This is a story of friendship:
Lakeshore Road in Burlington, Ontario. A cold Sunday morning in March, 10:05am.
A and M are two 30-something females who have been friends for a decade through Chiropractic College, weddings, babies, businesses, tears, and laughter. This is their first Half Marathon together in 9 years. With 1:23 and 1:20 Personal Bests under their belts in 2004, the two friends are aiming for a 1:45 today. However, their unspoken competitive natures are evident in their quiet demeanors and anxious pre-race preparations.
Starting Line (Brant/Caroline Streets)
A: Here we go!
A: So we’ll head out on this stretch for a 5km out-and-back, and then we run East all the way to the turnaround at Burloak. (Nervously) So we’ll be able to see a long ways ahead of us once we’re on that straightaway.
M: Okay, thanks for the heads-up. (Checks watch)
A and M talk about their day-to-day lives, family vacations, and what their kids eat for breakfast.
A: (Pulls out energy gel) Okay, so this is Walker’s Line. Then it’s Appleby Line, then Burloak. That’s the turnaround.
M: Okay. (Checks watch)
A: (Excitedly) I see a police car up ahead with its flashers on, that must be the turnaround already!
M: No, I think that’s just the leaders coming back onto the homestretch.
A: (Defeated) Oh. (A is starting to play mind games with herself, worrying that they’ve gone out too fast.)
A and M excitedly cheer on the leaders coming back West along Lakeshore Road.
KM 13 (Turnaround at Burloak Drive)
M: (Checks watch) Okay, now I don’t want to get you too excited, but if we keep up this pace, we’re going to break 1:40!
A: (Huge smile) I’m going to apologize for my bad mood now. Let’s do it!
(M tells various stories about other races and reminisces about her and A’s racing history. A is silent, focusing on putting one foot in front of the other.)
A: M, please go on ahead. You look strong. I’ll meet you at the finish line. Go ahead. I don’t mind. Go kick some butt. I’m hurting.
M: You’re doing great! (Checks watch)
KM 18 (Church volunteers at water station.)
Volunteer: Oranges and bananas! Oranges and bananas!
(A finds that this phrase matches the cadence of her stride. She continues to repeat a silent mantra- oranges and bananas, oranges and bananas, oranges and bananas). M continues to stay beside her, half a stride ahead.
M: Let’s use this downhill (Accelerates).
M: Two kilometres to go. C’mon. (Checks watch)
A: Ten minutes. Less than ten minutes. I can do that.
M: Yep, less than a WOD at Crossfit. Let’s go.
KM 20 (Fans line the streets, holding signs and ringing cowbells. A and M can hear the music from the approaching Finish Line.)

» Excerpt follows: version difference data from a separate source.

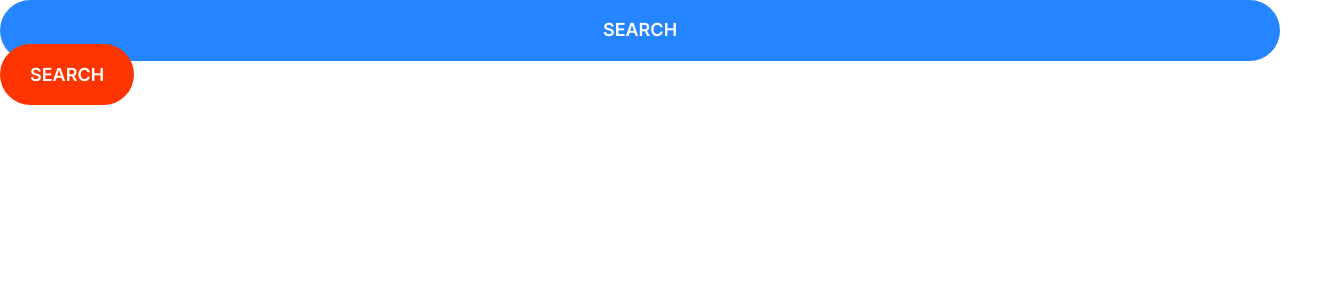
Repository: Qiwenweiii/CodeWithMosh
Page: index.html
These files come from the project's save history. The page is drawn as it stood at one moment and after the next save; the edit follows.
The browser window is 1280 px wide. The page is 1280 px wide, then 1340 px, so the pictures cover 1340 px, including what lies to the right of the window. The pictures show the whole page.

Above is the page before, as saved 2021-11-11 20:51:00.

After the next save:
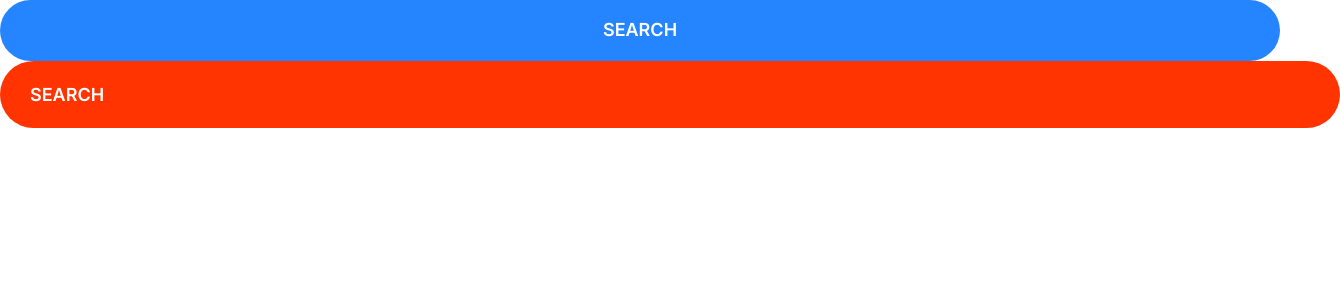
Saved 5 s later.
--- a/index.html
+++ b/index.html
@@ -17,7 +17,7 @@
     <!-- <div class="input-group"> -->
     <!-- <input type="text" class="input" placeholder="Enter domain name here" /> -->
     <button class="btn btn--primary btn--block">Search</button>
-    <a href="#" class="btn btn--accent">Search</a>
+    <a href="#" class="btn btn--accent btn--block">Search</a>
     <!-- </div> -->
 </body>
 
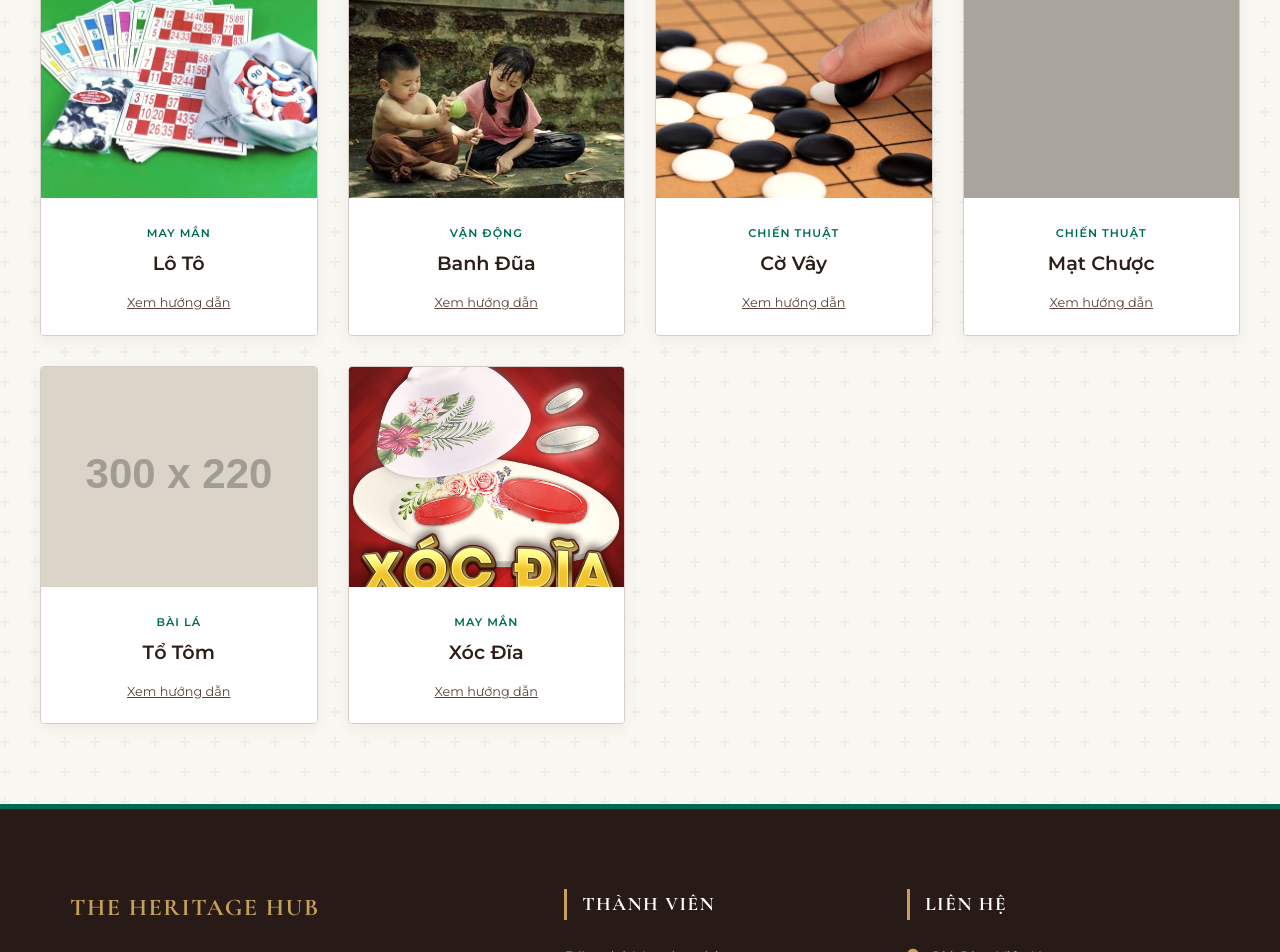
Repository: Lukas952003/Project-The-Heritage-Hub-Coffee-Marketing
Page: games.html
The author's editor kept a copy of each file at every save. The page is drawn from the files as they stood at one save, then again after the next save.
The browser window is 1280 px wide. The pictures show the part of the page from y = 1063 to 2015 px (the page is 2220 px tall).
Pictures or frames that could not be fetched are drawn as grey boxes. Backgrounds fixed to the window are drawn as part of the page.

Above is the page before, as saved 2025-12-28 21:41:40.

After the next save:
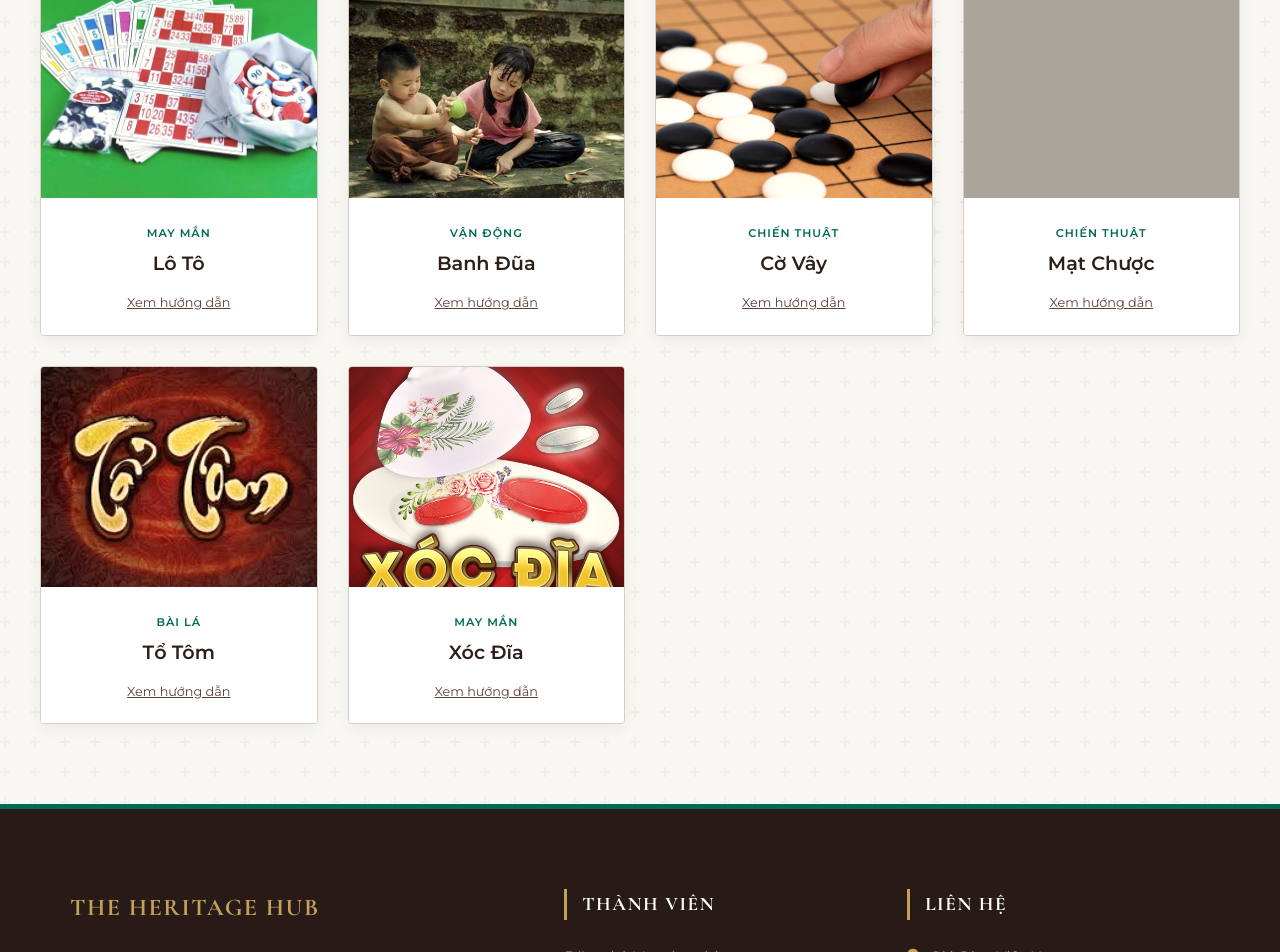
Saved 45 s later.
--- a/games.html
+++ b/games.html
@@ -655,7 +655,7 @@
           </div>
         </div>
         <div class="game-card" data-cat="bai-la">
-          <img src="https://via.placeholder.com/300x220" class="game-thumb" />
+          <img src="./img/game-to-tom.jpg" class="game-thumb" />
           <div class="game-info">
             <span class="game-tag">Bài Lá</span>
             <div class="game-title">Tổ Tôm</div>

M: (Checks watch) Okay, now it’s time to think of your sweet little Drew and Casey meeting you at the finish line. Picture their faces. Let’s chase 1:40!
A: (Holding back tears, overwhelmed with emotion and exhaustion.) Okay.
KM 21 (Heading North on Brant Street, the Finish Line is in sight.)
M: There they are! (Points to A and M’s husbands and children cheering and waving at them) Look at that clock! (M’s watch reads 1:38)
A: Almost there! Go!
KM 21.1 (Inside the finishing chute; A and M step across the timing mat and embrace. Tears of joy run down A’s face.)
A: Thank you so much for sticking with me and pulling me through when I was clearly dying. I could not have done that without you.
M: We were in it together, every step, because I wouldn’t have even made it to the Start Line without you. I’m so proud of us!